What is being asked =
For every line in the data below that contains "with", copy the line.

····················

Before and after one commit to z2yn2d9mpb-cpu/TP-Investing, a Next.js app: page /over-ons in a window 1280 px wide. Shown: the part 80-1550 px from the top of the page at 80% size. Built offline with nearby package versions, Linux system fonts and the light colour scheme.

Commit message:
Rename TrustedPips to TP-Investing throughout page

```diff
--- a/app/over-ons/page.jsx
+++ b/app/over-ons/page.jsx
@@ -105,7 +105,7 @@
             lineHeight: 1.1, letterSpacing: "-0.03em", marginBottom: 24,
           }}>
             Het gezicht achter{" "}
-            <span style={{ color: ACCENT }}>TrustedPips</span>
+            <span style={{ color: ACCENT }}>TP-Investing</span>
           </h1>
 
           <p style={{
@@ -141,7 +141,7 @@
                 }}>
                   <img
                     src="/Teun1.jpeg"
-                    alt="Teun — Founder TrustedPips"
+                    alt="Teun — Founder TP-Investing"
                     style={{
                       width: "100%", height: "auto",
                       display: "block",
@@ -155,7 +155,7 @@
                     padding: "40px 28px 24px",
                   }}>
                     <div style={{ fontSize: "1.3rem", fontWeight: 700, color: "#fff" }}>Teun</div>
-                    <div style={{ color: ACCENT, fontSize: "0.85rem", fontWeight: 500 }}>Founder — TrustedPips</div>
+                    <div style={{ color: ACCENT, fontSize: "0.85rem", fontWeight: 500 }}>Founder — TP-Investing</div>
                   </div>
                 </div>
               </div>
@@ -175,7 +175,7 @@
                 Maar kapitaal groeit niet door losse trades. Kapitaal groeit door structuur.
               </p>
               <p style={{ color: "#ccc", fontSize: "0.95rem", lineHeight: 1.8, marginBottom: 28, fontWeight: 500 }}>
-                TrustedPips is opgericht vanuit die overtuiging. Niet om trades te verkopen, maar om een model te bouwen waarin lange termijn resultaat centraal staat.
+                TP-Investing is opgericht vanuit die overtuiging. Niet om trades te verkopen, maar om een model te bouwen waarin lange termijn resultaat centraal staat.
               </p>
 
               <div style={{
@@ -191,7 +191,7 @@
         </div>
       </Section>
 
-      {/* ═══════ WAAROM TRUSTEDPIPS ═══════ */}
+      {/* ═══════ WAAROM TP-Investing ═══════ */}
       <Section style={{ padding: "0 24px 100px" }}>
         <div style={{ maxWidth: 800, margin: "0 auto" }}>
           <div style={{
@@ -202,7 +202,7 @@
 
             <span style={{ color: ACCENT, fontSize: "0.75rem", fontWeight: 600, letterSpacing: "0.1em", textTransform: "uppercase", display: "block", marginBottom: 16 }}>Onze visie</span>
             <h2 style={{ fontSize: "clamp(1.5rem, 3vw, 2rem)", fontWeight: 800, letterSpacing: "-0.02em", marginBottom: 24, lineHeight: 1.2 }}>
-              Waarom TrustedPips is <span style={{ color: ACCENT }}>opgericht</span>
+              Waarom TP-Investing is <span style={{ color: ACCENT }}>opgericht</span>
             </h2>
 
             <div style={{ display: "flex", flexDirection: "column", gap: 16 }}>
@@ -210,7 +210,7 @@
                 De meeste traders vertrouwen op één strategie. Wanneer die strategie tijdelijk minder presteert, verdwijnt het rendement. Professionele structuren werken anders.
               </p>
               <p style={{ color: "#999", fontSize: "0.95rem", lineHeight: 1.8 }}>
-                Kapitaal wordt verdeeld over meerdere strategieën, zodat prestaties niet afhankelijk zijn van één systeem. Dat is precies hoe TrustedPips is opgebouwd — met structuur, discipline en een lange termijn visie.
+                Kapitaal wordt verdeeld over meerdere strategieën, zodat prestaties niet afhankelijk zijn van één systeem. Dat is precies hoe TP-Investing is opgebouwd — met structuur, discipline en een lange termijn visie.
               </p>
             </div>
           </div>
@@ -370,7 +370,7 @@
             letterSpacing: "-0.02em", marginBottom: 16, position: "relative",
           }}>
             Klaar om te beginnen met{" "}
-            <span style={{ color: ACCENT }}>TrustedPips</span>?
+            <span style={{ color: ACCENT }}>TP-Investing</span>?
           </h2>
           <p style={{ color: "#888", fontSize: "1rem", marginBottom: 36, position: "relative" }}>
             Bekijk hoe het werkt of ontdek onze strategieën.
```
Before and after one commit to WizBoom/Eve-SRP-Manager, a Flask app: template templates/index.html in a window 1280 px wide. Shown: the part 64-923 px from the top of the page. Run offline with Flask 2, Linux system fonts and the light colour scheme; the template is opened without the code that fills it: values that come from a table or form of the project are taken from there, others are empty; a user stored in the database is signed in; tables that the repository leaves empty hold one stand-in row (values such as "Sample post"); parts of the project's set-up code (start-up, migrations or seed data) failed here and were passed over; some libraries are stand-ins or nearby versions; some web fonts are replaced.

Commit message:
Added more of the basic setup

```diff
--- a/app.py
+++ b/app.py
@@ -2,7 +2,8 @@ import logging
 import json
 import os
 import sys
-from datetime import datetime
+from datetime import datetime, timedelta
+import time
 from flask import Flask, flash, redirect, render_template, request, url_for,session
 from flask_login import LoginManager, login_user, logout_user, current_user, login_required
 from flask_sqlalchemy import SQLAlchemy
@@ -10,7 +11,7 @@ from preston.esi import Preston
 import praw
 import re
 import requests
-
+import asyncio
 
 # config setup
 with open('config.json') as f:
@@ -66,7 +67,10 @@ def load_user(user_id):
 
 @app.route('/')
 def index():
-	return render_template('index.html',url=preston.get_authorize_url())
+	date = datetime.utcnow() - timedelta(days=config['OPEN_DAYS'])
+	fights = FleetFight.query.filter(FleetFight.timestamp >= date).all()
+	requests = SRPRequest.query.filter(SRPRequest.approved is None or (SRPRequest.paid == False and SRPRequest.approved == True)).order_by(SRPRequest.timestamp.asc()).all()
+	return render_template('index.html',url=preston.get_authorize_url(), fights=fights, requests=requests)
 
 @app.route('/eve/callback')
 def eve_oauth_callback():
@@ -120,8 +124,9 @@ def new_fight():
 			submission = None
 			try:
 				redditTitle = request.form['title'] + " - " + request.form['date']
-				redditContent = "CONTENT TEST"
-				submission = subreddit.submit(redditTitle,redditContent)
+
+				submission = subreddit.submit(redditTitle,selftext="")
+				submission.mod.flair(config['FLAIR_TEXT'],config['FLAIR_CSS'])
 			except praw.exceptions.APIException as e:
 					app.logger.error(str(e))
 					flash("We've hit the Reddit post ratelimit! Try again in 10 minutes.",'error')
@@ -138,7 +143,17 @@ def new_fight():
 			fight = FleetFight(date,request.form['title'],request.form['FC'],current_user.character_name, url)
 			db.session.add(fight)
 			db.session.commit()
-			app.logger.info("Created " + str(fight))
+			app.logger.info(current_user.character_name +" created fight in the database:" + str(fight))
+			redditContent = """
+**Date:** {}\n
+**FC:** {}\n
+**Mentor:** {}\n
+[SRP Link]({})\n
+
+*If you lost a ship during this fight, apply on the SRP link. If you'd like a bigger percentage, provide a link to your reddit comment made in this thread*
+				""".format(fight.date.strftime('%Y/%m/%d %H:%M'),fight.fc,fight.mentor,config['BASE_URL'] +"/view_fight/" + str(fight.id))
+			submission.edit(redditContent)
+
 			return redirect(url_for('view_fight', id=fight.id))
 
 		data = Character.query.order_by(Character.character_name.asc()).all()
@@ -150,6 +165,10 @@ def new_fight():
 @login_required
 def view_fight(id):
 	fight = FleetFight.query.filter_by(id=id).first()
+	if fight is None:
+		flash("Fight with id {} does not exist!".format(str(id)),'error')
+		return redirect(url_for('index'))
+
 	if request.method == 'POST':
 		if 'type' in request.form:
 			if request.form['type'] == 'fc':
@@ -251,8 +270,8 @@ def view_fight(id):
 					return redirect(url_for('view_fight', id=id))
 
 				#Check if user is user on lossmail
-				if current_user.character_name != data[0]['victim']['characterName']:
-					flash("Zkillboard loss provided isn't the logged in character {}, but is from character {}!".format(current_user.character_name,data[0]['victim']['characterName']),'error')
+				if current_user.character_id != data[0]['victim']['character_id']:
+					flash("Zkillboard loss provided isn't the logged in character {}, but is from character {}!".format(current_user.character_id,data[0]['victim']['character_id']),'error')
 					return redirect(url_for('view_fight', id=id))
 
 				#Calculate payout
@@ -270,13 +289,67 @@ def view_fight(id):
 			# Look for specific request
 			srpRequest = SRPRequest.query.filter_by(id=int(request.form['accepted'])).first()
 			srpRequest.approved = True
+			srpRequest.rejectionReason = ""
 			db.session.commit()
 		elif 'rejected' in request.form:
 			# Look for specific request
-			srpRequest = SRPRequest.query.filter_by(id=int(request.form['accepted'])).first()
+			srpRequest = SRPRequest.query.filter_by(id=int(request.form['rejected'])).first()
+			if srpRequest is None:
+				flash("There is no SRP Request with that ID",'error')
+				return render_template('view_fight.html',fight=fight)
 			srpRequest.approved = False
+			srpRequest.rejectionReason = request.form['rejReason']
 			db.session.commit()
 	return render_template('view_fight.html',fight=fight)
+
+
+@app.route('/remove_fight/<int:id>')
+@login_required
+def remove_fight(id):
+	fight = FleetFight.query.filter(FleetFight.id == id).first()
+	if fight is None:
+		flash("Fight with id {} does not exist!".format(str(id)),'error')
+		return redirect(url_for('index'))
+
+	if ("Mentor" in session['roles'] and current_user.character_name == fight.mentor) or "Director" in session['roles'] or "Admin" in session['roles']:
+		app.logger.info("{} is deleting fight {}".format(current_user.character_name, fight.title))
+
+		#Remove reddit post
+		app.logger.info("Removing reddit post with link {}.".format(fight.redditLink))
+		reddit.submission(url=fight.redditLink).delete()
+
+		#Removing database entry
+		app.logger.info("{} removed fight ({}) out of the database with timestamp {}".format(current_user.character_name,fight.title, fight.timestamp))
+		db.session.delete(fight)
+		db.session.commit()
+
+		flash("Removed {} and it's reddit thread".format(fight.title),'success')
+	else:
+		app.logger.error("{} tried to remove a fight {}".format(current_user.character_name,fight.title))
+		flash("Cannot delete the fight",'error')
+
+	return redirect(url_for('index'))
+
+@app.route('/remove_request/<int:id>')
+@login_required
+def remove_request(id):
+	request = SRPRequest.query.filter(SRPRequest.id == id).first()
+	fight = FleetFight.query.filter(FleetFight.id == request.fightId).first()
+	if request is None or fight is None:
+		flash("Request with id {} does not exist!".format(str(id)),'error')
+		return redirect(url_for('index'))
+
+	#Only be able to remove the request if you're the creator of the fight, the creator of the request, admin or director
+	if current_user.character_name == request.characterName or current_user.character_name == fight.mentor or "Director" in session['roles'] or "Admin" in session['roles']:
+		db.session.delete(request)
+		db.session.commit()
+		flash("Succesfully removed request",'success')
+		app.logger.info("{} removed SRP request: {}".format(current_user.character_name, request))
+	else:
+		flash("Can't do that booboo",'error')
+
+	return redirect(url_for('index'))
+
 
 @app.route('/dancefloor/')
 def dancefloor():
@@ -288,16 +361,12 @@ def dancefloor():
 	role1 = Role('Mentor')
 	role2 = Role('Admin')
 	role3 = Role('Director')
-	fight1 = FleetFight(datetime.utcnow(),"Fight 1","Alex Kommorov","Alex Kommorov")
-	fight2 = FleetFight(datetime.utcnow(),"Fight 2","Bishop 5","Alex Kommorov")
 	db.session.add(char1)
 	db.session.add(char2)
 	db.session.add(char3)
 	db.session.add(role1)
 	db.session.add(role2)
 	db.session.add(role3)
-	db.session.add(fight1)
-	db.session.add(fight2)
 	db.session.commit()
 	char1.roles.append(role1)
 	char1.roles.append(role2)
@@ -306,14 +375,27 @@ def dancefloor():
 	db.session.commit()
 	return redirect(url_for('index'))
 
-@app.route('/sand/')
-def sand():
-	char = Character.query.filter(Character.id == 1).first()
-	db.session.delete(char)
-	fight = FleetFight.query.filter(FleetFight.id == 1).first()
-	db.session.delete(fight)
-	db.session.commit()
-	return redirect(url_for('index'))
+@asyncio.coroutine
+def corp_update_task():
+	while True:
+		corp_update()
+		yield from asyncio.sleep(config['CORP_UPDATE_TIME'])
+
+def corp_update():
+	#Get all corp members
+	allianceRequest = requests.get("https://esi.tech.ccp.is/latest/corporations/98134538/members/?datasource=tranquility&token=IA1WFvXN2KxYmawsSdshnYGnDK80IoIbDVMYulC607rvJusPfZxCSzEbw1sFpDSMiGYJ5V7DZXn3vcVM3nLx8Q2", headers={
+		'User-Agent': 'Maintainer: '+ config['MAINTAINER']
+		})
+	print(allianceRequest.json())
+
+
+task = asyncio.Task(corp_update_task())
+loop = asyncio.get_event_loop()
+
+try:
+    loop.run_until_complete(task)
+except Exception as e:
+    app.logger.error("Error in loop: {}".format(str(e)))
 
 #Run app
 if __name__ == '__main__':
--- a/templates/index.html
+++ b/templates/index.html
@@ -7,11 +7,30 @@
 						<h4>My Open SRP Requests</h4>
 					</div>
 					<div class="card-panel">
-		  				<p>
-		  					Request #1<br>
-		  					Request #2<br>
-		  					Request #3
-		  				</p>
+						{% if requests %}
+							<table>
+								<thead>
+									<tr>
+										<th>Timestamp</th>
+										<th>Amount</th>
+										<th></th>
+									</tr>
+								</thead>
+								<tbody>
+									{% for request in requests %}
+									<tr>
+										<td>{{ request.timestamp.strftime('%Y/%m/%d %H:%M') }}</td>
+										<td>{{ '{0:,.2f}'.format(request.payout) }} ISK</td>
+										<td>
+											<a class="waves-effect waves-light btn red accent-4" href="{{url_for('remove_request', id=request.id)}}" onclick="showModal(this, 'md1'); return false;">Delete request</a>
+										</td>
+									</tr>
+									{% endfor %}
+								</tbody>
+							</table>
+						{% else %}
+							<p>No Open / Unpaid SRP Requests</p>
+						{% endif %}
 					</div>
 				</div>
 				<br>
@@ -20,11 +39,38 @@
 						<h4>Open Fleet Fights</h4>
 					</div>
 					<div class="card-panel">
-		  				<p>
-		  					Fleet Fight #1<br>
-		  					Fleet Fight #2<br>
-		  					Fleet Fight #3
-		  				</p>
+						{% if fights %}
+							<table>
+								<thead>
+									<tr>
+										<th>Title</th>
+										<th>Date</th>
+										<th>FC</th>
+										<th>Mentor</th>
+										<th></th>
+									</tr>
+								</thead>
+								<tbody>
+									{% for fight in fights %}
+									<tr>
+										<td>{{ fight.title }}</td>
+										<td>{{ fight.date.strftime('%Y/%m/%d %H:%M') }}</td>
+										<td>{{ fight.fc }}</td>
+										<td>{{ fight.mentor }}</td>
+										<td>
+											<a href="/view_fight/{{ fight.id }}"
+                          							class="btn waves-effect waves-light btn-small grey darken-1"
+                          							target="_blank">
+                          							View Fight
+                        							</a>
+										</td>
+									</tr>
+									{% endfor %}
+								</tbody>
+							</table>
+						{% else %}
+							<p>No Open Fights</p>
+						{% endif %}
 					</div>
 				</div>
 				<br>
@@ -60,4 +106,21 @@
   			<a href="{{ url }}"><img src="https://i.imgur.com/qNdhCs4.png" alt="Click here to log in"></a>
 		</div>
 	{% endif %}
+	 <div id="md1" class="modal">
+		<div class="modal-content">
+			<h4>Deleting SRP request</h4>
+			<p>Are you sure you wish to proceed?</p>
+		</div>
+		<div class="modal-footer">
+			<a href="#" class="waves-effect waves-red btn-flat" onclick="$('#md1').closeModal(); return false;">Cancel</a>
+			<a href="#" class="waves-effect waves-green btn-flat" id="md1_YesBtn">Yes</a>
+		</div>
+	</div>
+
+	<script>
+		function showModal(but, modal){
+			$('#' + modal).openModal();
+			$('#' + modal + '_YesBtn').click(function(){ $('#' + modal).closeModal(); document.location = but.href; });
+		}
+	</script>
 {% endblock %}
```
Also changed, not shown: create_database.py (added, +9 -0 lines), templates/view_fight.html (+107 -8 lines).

····················

Response box =
Before and after one commit to z2yn2d9mpb-cpu/TP-Investing, a Next.js app: page /over-ons in a window 1280 px wide. Shown: the part 80-1550 px from the top of the page at 80% size. Built offline with nearby package versions, Linux system fonts and the light colour scheme.
Before and after one commit to WizBoom/Eve-SRP-Manager, a Flask app: template templates/index.html in a window 1280 px wide. Shown: the part 64-923 px from the top of the page. Run offline with Flask 2, Linux system fonts and the light colour scheme; the template is opened without the code that fills it: values that come from a table or form of the project are taken from there, others are empty; a user stored in the database is signed in; tables that the repository leaves empty hold one stand-in row (values such as "Sample post"); parts of the project's set-up code (start-up, migrations or seed data) failed here and were passed over; some libraries are stand-ins or nearby versions; some web fonts are replaced.
 with open('config.json') as f:
+		flash("Fight with id {} does not exist!".format(str(id)),'error')
+				flash("There is no SRP Request with that ID",'error')
+		flash("Fight with id {} does not exist!".format(str(id)),'error')
+		app.logger.info("Removing reddit post with link {}.".format(fight.redditLink))
+		app.logger.info("{} removed fight ({}) out of the database with timestamp {}".format(current_user.character_name,fight.title, fight.timestamp))
+		flash("Request with id {} does not exist!".format(str(id)),'error')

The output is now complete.